The road to annexation runs through Area C
If anyone is wondering why the Israeli government was so eager to approve the construction of 715 homes for Palestinians in Area C of the West Bank, which is under Israeli security and civilian control, just as senior White House adviser Jared Kushner is about to visit the Middle East, the answer is becoming clearer by the minute. The move means to push the Palestinian Authority out of Area C and cement Israel’s control over it.
Israel will determine where, who, and how many will live in said homes — not the Palestinian Authority or the Palestinian people. Moreover, the cabinet approved the construction of several thousand homes in Jewish settlements in Area C. To be clear: this was the first step on the road to future Israeli annexation of Area C.
Senior Fatah legislator Azzam al-Ahmad said Wednesday that the Israeli government is striving to merge all the settlements and outposts in the West Bank into one bloc.
It is unclear exactly how accurate this statement is, but there is no doubt — especially given the latest remarks by Transportation Minister Bezalel Smotrich (United Right) on the issue — that he supports construction “as long as it serves the area’s original residents and is done solely in a way that serves Israel’s security and strategic interests” — that this move strives to thwart any chance of continuous Palestinian construction, as well as any possibility for a future Palestinian state.
Moreover, this decision goes beyond potential annexation, as it has been made against the backdrop of what appears to be the Palestinian Authority’s impending bankruptcy.
For months now, the Palestinian Authority has been on a path of economic ruin over PA President Mahmoud Abbas’s refusal to accept the taxes Israel collects on Ramallah’s behalf, which amount to more than $200 million a month.
Abbas’s decision, made after the Israeli government passed a law requiring that the amount of the monthly stipends paid to terrorists and their families by the PA be deducted from the taxes collected by Israel, has further strained the PA’s already dwindling coffers, making insolvency an actual prospect.
This situation is further exacerbated by the fact that the Palestinian Authority is also on the brink of political and diplomatic bankruptcy.
Founded in 1994, with the aim of implementing the Oslo Accords, the PA is proving increasingly redundant with each passing year. Indeed, outside of security issues, the Trump administration has severed all diplomatic ties with Ramallah, as has the Israeli government.
Hamas, which ousted the PA from the Gaza Strip in a military coup in 2007, is pursuing completely independent policies in Gaza. Fatah, the organization at the PA’s core, has even lost its lead, in favor of Hamas, with respect to the Palestinian refugee camps in Lebanon, where Hamas now champions the fight for the refugees’ social rights.
Many senior PA officials believe that the Trump administration, Israel, Hamas, and even several Arab countries (those that attended the Bahrain economic summit last month) are conspiring against the Palestinian Authority.
Last week, Abbas again warned that the Palestinians will stop implementing their agreements with Israel.
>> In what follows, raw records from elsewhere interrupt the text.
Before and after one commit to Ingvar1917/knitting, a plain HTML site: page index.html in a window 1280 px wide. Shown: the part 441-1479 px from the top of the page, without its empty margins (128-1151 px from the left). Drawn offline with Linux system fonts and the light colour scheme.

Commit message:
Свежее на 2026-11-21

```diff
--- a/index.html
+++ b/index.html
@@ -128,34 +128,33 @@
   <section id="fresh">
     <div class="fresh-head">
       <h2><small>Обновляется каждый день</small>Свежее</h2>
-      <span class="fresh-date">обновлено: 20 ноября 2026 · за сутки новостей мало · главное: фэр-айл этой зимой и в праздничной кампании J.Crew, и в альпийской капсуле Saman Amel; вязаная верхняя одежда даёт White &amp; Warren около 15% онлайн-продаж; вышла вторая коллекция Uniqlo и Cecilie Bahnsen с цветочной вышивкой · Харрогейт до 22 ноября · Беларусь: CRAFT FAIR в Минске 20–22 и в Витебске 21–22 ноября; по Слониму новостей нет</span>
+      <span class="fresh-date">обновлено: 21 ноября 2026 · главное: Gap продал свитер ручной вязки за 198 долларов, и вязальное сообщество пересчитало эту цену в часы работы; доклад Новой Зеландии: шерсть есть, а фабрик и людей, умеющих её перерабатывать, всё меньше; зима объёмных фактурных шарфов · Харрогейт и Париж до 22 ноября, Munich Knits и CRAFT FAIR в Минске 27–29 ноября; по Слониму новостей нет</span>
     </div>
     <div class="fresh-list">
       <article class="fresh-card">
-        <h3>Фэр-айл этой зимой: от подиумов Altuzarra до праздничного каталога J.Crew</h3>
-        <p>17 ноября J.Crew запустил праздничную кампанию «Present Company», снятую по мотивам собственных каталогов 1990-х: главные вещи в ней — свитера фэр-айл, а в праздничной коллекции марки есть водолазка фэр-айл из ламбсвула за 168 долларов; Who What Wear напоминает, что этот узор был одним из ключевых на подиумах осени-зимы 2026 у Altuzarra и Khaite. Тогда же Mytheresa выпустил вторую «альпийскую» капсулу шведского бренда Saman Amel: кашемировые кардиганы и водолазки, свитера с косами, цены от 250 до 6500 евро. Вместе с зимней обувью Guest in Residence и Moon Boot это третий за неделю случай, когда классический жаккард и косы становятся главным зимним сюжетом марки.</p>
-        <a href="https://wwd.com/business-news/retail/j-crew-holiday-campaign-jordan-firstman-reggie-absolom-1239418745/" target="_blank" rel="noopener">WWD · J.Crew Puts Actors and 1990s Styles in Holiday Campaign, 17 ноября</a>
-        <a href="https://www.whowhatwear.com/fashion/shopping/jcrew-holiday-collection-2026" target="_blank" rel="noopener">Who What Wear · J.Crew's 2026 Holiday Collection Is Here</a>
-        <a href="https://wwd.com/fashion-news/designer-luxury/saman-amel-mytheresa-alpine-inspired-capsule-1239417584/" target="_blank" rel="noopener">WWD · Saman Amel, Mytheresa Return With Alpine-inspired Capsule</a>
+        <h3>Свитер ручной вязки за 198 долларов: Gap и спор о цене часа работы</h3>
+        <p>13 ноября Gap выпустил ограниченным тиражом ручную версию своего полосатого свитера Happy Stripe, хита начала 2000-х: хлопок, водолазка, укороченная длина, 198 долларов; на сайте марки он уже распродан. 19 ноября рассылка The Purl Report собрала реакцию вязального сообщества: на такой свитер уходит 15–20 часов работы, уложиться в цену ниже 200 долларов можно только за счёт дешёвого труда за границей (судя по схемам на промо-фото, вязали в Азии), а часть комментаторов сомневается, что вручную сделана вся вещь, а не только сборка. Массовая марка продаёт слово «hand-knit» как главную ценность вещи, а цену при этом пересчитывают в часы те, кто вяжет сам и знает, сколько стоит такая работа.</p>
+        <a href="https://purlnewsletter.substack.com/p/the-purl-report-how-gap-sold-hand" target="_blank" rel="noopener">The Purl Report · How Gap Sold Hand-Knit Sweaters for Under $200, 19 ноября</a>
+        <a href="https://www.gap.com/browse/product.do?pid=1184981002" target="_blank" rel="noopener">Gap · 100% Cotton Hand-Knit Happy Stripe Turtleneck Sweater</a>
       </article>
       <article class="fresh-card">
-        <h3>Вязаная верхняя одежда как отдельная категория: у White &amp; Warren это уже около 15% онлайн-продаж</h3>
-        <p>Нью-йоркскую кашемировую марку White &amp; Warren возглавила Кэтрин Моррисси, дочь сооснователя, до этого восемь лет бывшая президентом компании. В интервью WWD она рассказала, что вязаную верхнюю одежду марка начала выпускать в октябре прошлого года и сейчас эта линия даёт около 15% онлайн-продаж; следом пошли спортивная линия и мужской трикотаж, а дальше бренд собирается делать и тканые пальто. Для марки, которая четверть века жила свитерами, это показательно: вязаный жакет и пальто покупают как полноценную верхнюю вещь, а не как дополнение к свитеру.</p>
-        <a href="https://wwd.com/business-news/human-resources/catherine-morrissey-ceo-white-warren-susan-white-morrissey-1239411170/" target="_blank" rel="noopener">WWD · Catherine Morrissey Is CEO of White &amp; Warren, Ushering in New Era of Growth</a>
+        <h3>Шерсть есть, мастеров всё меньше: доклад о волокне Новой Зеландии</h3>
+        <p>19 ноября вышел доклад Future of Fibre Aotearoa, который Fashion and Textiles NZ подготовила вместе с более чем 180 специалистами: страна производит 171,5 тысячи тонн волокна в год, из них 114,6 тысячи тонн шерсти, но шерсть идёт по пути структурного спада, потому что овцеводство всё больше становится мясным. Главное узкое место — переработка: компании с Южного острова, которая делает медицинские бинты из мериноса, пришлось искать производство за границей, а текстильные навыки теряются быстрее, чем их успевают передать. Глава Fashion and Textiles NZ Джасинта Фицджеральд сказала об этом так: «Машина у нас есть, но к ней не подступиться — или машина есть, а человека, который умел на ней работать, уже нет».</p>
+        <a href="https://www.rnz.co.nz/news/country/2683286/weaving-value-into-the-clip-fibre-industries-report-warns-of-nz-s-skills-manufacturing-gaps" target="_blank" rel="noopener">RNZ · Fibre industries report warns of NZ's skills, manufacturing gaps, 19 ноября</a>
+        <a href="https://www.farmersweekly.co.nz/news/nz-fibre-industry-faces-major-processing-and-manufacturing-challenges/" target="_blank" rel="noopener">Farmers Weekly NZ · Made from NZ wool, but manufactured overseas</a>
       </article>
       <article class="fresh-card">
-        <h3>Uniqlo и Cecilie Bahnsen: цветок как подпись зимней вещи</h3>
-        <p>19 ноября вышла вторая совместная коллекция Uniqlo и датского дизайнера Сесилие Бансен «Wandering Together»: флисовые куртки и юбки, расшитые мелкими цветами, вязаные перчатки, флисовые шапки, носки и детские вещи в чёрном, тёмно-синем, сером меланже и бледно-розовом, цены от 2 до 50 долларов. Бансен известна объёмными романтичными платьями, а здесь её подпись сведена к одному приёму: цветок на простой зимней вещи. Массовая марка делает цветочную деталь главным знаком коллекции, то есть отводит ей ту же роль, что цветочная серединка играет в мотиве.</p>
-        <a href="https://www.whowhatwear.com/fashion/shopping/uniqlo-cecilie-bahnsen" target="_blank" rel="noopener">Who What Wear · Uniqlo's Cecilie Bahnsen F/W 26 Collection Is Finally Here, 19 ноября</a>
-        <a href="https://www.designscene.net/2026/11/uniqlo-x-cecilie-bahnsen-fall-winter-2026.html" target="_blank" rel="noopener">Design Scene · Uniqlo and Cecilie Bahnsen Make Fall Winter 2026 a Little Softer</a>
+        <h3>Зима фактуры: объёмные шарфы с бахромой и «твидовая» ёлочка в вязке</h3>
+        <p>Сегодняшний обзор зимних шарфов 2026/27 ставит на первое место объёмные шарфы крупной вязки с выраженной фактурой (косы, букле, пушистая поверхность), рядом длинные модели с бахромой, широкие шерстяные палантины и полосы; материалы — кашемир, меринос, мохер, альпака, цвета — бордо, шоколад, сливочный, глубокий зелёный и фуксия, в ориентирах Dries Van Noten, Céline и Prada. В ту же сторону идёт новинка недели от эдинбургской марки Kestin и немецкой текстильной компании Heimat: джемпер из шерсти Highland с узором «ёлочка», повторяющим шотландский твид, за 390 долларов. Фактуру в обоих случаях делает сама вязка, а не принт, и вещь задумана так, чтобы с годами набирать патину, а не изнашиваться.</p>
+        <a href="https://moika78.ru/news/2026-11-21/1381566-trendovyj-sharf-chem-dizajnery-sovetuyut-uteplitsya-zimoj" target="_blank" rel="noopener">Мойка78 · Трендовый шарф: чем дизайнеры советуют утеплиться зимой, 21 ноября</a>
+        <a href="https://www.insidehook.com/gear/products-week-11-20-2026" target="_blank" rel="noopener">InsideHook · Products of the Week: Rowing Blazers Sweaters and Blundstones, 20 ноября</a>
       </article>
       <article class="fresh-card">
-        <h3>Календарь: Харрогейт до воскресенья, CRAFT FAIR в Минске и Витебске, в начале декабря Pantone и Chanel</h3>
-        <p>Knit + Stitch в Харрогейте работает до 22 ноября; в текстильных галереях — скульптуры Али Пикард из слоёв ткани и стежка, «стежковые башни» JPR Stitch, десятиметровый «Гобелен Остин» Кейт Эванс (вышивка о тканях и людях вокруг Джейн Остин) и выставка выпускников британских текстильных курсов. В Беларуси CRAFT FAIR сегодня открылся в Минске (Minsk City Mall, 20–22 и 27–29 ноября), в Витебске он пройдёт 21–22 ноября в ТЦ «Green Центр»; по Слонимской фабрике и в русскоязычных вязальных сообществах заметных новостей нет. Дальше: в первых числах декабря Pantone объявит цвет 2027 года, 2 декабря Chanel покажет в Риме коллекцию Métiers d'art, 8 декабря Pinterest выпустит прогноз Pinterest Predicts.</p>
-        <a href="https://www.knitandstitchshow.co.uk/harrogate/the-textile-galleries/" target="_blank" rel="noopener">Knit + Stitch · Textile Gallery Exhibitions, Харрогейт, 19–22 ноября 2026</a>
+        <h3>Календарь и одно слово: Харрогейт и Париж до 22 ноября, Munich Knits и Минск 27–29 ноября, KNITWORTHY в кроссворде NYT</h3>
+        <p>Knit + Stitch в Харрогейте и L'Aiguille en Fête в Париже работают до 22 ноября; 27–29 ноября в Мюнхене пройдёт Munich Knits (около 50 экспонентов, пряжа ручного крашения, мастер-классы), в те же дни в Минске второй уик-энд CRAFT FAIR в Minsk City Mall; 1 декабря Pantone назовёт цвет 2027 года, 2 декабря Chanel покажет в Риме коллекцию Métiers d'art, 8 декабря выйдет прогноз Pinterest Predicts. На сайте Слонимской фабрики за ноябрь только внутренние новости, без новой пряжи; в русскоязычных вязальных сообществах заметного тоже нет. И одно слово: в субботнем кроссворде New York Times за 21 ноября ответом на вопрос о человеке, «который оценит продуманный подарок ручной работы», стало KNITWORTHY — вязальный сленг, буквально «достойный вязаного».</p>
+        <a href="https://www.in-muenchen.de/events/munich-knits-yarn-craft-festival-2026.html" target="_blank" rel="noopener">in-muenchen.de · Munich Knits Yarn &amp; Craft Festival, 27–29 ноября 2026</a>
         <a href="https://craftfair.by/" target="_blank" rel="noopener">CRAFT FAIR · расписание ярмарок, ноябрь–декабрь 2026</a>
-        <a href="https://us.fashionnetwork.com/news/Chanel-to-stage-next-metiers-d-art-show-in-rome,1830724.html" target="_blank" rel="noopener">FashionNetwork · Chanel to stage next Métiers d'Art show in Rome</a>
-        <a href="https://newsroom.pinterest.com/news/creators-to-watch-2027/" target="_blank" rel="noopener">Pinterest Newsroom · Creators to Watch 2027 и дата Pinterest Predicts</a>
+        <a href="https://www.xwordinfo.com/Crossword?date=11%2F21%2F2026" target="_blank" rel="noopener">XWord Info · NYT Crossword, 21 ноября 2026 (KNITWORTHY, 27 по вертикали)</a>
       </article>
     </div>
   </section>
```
The ramifications of this decision remain unclear, but it is safe to assume that the members of the PLO’s Executive Committee – some of whom may have hoped to put a resolution to that effect on the back burner – will now be overly eager to see it through. This is especially plausible, given this morning’s report by journalist Nahum Barnea in Yedioth Aharonoth, saying that Kushner intends to invite a host of Arab leaders to a summit at Camp David and present the “deal of the century,” even before the Israeli elections on September 17.
The wonderful service the Trump administration is planning to provide to Prime Minister Benjamin Netanyahu’s election campaign aside, this move would deal the PA a particularly powerful sucker punch. Many Arab leaders are bound to feel obligated to attend the summit and hear the American president present his peace plan, but Abbas, even if invited, would most likely be absent, which would again render the Palestinian leader irrelevant.
Abbas may score some political points with the Palestinians for locking horns with Washington, but beyond that, he remains a lackluster leader – a “featherless chicken,” as the late prime minister Ariel Sharon once described him.
Many in Israel may welcome any move that undermines the Palestinian Authority, but its dismantling — sooner or later — is unlikely to serve Israel’s interests.
Overseeing the infrastructure, employment, education, health and welfare needs of the 2.8 million Palestinians living in the West Bank will prove to be a huge burden on Israel’s economy — and not one word on the implications such a move will have on the security coordination between the Israeli military and the Palestinian security forces.
The US and Israel may be trying to make Abbas sweat and force him to accept the “deal of the century,” but it is doubtful that will happen. The aging Palestinian leader, who will turn 84 in November, is known to be a particularly stubborn individual, and he is in no hurry to compromise his positions.
Finally, a post-Abbas era in which the Palestinian Authority is a thing of the past may present Israel with some of the most difficult security, economic and policy challenges it has ever known.